This process takes time and the first step is to start a gluten-free diet. In one study, up to 95% of celiac children who have been on a gluten-free diet for two years no longer showed signs of intestinal damage . Recovery tends to be slower in adults, with 34-65% of individuals achieving bowel healing in two years. However, this figure rises to at least 66% - and up to 90% - after five or more years of gluten-free diet  .
Being vigilant in avoiding gluten is crucial. Exposure to even small amounts may hinder bowel healing in susceptible individuals 
Absorption of nutrients
Nutritional deficiencies are prevalent in people with coeliac disease due to poor absorption in the damaged small intestine. Deficiencies in iron, calcium, magnesium, zinc, vitamin B12, niacin, riboflavin and folate, as well as vitamins A, D, E and K, are the most common  .
Indeed, unexplained sideropenic anaemia is one of the most recognized signs of celiac disease in adults  However, supplementation will not always correct deficiencies in celiac people if their intestines are still damaged and they are not able to absorb nutrients .
It has been shown that following gluten-free diet repairs the intestine enough to correct iron deficiency anaemia within six to twelve months, even without taking a supplement .
Risk of osteoporosis

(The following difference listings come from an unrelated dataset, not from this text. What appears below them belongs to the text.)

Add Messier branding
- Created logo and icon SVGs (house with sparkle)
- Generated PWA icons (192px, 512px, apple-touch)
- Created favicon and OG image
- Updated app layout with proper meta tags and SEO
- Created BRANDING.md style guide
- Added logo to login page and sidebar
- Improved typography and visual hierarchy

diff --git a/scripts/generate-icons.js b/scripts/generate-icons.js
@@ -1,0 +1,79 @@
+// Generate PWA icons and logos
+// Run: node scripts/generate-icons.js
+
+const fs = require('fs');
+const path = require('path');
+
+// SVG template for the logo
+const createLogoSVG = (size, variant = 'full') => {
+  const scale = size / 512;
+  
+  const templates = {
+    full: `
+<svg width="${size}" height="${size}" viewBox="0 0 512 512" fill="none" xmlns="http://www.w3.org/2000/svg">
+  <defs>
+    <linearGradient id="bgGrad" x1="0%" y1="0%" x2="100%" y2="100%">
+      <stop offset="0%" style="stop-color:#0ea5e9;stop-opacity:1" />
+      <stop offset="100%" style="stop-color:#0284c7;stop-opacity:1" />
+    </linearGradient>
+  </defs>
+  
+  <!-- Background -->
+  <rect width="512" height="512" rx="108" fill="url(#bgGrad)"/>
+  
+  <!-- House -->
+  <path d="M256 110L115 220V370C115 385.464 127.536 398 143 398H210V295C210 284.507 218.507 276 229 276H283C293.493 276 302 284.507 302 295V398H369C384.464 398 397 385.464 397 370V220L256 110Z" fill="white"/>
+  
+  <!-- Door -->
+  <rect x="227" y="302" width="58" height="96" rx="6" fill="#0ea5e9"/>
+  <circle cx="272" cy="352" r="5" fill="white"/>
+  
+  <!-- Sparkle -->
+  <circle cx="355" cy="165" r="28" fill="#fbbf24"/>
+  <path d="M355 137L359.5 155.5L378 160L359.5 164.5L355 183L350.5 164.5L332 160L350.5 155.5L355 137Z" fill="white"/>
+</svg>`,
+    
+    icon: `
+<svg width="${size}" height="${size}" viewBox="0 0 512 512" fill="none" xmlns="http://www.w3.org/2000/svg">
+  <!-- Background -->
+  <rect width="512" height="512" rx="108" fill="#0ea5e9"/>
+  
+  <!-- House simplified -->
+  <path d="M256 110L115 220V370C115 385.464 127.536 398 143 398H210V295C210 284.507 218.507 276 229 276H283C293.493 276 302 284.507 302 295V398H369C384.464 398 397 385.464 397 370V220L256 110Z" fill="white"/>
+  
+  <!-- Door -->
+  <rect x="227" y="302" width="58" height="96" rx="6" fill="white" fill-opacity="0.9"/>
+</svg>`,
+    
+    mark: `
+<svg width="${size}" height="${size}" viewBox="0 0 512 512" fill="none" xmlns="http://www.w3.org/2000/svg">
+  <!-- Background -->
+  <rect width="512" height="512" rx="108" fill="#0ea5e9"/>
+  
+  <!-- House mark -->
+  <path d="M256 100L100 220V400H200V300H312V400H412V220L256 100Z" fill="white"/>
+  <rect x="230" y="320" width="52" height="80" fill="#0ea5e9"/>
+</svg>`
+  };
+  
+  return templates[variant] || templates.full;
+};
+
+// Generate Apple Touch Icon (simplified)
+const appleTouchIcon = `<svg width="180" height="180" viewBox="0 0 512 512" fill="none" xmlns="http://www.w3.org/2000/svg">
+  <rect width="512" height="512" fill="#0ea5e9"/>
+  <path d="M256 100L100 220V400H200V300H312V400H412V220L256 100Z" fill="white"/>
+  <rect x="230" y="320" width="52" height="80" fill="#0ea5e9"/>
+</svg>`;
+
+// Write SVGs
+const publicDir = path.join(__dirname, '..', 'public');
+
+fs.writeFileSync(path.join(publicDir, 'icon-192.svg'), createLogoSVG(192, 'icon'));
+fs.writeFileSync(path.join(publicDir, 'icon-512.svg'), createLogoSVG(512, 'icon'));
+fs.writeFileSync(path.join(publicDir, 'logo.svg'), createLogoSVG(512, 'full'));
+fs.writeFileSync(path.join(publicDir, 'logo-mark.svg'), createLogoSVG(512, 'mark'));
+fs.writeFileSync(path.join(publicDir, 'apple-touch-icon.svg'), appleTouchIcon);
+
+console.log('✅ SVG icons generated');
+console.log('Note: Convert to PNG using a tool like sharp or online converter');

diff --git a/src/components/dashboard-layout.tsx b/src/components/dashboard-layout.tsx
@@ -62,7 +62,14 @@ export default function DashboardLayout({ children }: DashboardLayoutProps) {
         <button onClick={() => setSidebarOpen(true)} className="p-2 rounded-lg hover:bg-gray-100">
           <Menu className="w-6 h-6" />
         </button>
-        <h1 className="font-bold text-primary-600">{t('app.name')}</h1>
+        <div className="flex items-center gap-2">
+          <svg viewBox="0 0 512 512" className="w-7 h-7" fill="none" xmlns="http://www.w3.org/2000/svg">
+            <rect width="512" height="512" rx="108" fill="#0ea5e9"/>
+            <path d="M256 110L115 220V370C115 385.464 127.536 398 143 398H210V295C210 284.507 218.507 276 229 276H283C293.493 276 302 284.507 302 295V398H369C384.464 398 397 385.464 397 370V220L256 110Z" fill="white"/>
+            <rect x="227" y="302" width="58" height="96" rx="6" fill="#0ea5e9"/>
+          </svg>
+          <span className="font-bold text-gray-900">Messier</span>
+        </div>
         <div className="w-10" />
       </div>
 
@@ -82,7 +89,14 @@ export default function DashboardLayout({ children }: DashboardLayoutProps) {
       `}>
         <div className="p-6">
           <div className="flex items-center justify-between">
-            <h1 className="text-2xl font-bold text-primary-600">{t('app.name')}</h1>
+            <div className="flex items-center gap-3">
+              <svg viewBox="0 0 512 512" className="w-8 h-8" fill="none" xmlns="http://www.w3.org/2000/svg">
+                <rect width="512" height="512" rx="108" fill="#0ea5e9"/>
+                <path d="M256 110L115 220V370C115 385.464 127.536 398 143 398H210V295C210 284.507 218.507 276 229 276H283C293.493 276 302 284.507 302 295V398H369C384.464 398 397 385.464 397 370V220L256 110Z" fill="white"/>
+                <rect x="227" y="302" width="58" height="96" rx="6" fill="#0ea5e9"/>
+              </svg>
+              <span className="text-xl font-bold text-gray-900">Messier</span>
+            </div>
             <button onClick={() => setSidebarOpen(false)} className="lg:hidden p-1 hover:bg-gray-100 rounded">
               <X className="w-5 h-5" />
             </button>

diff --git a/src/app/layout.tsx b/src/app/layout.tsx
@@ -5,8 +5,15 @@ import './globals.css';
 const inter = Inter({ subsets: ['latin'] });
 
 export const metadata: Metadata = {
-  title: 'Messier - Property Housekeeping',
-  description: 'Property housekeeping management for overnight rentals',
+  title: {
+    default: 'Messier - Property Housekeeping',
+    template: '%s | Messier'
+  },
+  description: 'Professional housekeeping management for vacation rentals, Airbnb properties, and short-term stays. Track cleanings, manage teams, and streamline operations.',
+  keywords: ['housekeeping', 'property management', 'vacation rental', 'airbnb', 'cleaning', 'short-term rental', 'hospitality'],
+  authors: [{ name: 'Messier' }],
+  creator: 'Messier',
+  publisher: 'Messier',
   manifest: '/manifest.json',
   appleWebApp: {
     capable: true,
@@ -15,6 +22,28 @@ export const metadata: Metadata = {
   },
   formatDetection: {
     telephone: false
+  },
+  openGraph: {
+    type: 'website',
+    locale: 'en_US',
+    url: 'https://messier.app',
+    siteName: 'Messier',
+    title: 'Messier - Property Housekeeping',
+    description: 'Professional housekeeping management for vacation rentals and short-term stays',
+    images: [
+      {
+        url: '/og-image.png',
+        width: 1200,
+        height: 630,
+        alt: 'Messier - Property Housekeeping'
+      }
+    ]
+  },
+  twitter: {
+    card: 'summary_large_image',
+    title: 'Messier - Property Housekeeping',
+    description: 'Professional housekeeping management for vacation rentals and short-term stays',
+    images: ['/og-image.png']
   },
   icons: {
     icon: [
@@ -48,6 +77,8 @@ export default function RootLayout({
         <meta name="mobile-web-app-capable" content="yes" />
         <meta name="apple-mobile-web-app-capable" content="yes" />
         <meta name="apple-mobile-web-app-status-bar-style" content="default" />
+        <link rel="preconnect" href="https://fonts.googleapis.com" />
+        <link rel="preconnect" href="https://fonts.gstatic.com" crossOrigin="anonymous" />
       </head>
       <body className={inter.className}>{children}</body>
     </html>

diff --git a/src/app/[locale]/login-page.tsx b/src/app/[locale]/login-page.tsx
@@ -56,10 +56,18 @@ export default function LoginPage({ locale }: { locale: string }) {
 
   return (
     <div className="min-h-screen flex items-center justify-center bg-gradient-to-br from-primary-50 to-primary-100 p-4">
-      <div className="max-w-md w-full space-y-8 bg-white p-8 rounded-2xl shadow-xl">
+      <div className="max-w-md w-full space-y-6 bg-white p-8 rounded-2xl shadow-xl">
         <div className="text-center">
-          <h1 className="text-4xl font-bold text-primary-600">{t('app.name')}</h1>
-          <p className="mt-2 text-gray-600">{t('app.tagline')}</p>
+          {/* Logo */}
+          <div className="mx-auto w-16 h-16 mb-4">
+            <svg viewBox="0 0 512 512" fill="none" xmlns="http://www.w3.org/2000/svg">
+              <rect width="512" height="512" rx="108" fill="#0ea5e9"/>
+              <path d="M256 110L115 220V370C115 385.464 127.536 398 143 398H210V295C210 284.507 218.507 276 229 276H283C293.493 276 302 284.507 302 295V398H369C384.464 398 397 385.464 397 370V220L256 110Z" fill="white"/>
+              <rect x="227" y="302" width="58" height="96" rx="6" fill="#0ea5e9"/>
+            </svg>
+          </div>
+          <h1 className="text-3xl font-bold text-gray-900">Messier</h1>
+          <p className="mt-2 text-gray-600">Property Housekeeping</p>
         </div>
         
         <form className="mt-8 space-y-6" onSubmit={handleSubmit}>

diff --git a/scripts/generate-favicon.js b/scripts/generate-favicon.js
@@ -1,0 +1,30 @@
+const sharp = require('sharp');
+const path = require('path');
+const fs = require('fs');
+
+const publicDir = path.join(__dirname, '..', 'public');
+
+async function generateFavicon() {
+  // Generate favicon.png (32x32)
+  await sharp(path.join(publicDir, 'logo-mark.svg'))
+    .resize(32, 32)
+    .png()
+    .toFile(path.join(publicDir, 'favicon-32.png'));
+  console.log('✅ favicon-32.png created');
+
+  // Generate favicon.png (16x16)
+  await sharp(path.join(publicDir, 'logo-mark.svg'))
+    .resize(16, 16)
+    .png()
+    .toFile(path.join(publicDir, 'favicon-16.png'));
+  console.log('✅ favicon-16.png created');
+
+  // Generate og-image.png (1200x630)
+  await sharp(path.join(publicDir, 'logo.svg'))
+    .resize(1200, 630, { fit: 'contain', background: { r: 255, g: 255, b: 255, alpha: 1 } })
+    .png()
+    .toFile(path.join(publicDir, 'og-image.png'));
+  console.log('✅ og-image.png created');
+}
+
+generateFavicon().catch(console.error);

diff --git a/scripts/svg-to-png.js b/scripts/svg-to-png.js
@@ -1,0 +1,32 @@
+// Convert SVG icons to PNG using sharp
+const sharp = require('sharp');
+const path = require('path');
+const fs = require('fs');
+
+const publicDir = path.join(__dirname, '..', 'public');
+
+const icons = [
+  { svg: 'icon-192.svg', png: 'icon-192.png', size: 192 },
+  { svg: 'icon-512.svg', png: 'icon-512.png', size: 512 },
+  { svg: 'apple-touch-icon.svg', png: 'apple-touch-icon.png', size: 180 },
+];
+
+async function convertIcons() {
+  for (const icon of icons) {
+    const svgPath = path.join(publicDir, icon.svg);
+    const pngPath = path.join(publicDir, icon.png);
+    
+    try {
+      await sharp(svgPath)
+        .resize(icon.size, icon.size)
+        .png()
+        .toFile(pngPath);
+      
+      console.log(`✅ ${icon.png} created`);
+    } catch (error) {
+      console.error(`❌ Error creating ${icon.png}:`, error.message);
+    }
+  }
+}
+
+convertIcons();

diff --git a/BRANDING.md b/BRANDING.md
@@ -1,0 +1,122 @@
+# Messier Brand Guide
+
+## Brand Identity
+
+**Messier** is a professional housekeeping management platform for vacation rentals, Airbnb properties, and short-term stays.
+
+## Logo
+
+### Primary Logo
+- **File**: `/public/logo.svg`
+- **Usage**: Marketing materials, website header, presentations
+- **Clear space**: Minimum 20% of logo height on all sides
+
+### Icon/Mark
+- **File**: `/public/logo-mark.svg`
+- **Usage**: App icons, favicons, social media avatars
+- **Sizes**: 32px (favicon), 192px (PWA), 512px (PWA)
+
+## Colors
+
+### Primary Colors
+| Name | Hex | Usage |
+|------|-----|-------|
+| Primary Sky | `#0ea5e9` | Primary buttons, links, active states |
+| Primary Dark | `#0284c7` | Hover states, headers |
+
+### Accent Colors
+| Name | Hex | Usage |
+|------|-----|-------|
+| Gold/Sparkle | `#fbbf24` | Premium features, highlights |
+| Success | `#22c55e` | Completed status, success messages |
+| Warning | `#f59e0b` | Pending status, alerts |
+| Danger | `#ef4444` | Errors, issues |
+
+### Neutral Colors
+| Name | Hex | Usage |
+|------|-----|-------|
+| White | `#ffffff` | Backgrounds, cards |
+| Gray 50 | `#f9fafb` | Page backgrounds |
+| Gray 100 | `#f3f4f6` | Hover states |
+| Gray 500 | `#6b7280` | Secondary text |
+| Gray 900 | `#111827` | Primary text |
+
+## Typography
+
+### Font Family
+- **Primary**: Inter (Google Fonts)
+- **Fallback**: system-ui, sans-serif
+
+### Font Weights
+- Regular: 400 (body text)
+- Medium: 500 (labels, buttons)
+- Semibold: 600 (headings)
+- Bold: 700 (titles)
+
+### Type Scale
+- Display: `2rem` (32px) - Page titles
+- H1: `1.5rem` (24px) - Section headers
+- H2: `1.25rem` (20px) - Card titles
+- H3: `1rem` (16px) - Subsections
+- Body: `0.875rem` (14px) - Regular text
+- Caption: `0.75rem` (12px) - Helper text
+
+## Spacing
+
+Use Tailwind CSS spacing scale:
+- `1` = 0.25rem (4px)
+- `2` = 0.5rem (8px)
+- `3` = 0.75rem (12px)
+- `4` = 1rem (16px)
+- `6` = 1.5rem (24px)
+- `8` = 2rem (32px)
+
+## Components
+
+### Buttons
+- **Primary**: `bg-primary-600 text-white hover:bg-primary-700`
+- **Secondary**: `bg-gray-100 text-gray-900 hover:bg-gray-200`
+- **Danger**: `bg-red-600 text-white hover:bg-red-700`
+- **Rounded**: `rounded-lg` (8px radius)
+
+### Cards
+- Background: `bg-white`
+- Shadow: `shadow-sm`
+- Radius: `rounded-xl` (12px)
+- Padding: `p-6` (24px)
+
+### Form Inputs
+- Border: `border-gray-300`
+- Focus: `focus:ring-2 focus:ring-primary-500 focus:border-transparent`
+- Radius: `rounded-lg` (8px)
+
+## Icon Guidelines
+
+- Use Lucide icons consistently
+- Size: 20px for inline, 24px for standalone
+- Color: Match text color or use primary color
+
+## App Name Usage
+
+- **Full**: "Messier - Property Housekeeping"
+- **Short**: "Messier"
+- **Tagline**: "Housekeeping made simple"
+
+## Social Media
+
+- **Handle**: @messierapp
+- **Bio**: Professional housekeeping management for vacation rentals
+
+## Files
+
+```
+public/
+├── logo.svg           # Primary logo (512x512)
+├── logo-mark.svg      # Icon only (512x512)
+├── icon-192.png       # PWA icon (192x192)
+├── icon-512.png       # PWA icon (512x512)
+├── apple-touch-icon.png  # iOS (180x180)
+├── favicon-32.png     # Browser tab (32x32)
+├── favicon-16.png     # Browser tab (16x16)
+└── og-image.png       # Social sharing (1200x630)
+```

Up to 75% of people with untreated celiac disease have lower bone density and an increased risk of osteoporosis . This may be due to poor absorption of calcium and vitamin D, as well as increased inflammation that interferes with the bone-building process .
Research shows that early diagnosis of coeliac disease and starting a gluten-free diet can help to stop bone loss and reduce the risk of developing osteoporosis  .
What foods to eat
There are many naturally gluten-free foods to enjoy in the diet for coeliacs, including:
- Gluten-free cereals and pseudo-cereals: amaranth, buckwheat, maize, millet, quinoa, rice, sorghum, teff and wild rice.
- Animal proteins: beef, chicken, dairy products, eggs, game, lamb, pork, seafood and turkey.
- Fats and oils: avocado, coconut oil, olives, oils, solid fats and butter.
- Herbs and spices: all fresh and dried herbs and spices are naturally gluten-free and can be enjoyed freely.
- Walnuts and seeds: any kind, including almonds, cashews, chia, flax, pecans, pepitas, pine nuts and walnuts.
- Fruit and vegetables: in any form, whether or not fresh, frozen, dried or canned.
- Legumes: beans, lentils, peanuts, peas and soya beans.
There is also a wide variety of special products, including gluten-free bread, cereals, flours, crackers, pasta and baked goods.
Coeliac disease can be a very severe problem but it can also be controlled well. Just pay attention to food sources and try, as always, not to deprive yourself of a healthy and balanced diet!